About this exercise
From the data below, copy out every line in which the word "https" occurs.
-- Opening Marker --
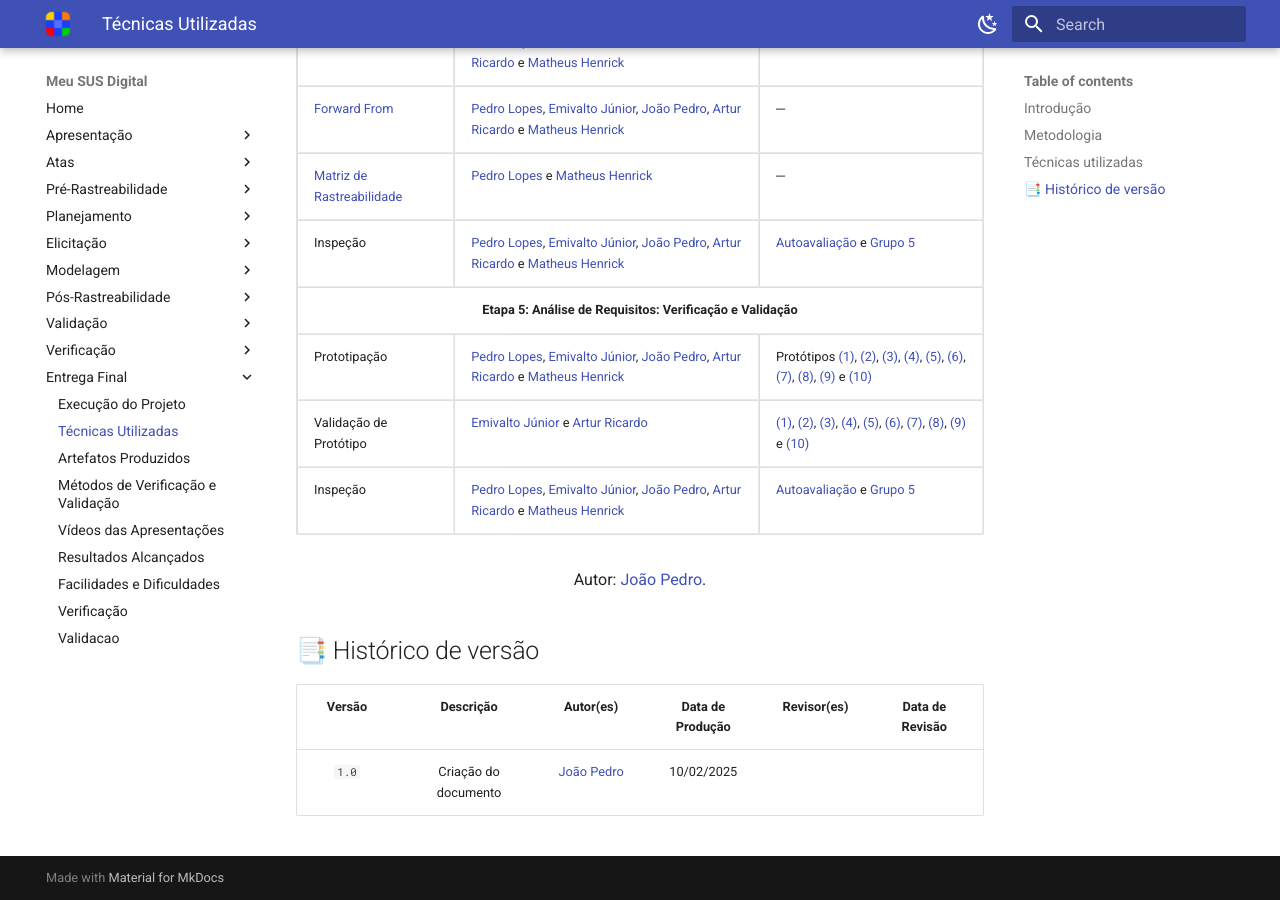
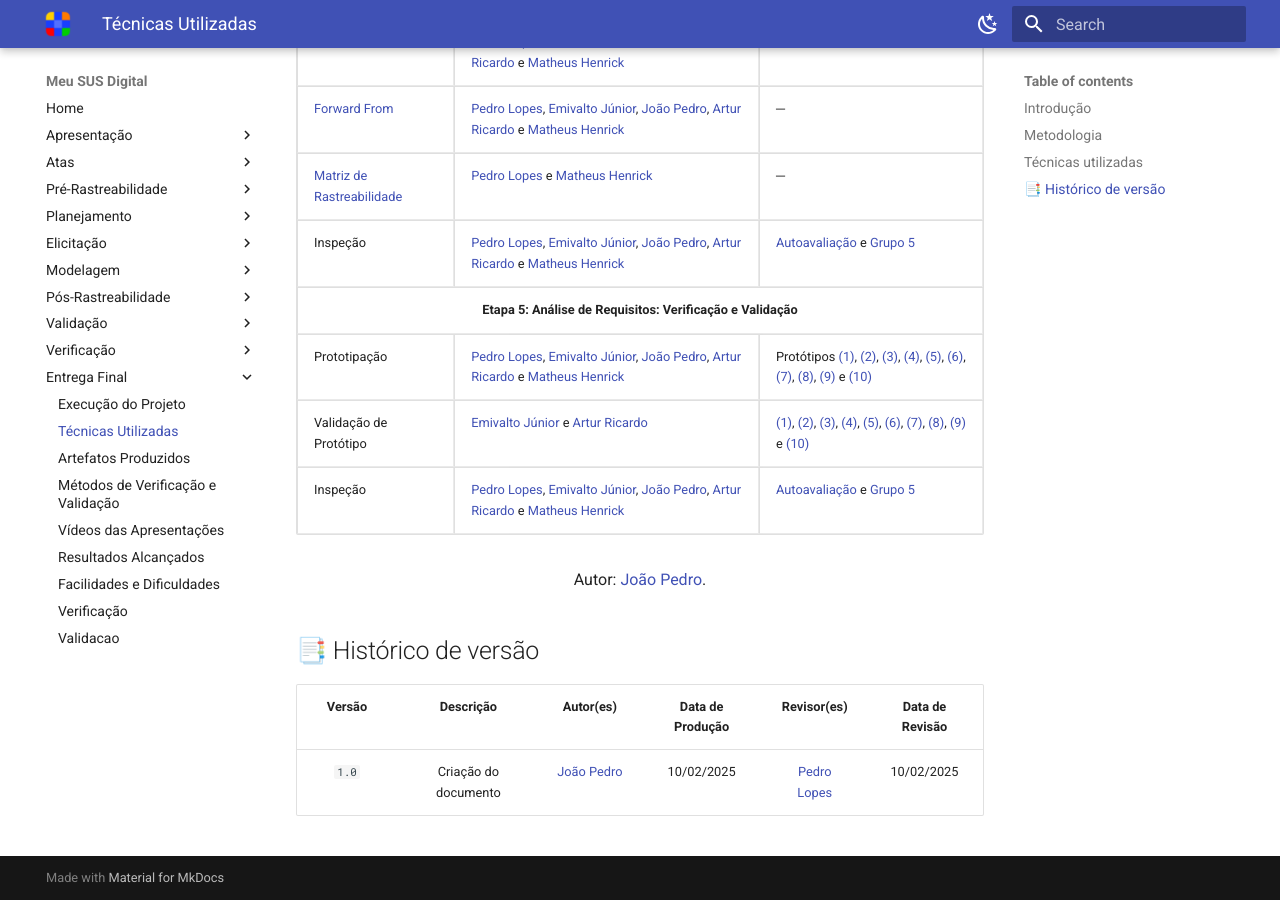
Before and after one commit to Requisitos-de-Software/2024.2-MeuSUSDigital, an MkDocs documentation site: the page built from docs/entrega-final/tecnicas-utilizadas.md, in a window 1280 px wide and 900 px high, scrolled down 2219 px. Built offline with MkDocs 1.6.1 and Material for MkDocs 9.7.7, drawn with Linux system fonts in a browser that asks for light colours.

Commit message:
revisão tecnicas-utilizadas.md

```diff
--- a/docs/entrega-final/tecnicas-utilizadas.md
+++ b/docs/entrega-final/tecnicas-utilizadas.md
@@ -266,4 +266,4 @@
 ## 📑 Histórico de versão
 | Versão | Descrição | Autor(es) | Data de Produção | Revisor(es) | Data de Revisão |
 |:------:|:-------------------------------:|:--------------:|:--------------:|:-------------:|:---------------------:|
-|  `1.0`  | Criação do documento |[João Pedro](https://github.com/JoosPerro)| 10/02/2025  |  |  |
+|  `1.0`  | Criação do documento |[João Pedro](https://github.com/JoosPerro)| 10/02/2025  | [Pedro Lopes](https://github.com/pLopess) | 10/02/2025 |
```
-- Closing Marker --
Expected output
-|  `1.0`  | Criação do documento |[João Pedro](https://github.com/JoosPerro)| 10/02/2025  |  |  |
+|  `1.0`  | Criação do documento |[João Pedro](https://github.com/JoosPerro)| 10/02/2025  | [Pedro Lopes](https://github.com/pLopess) | 10/02/2025 |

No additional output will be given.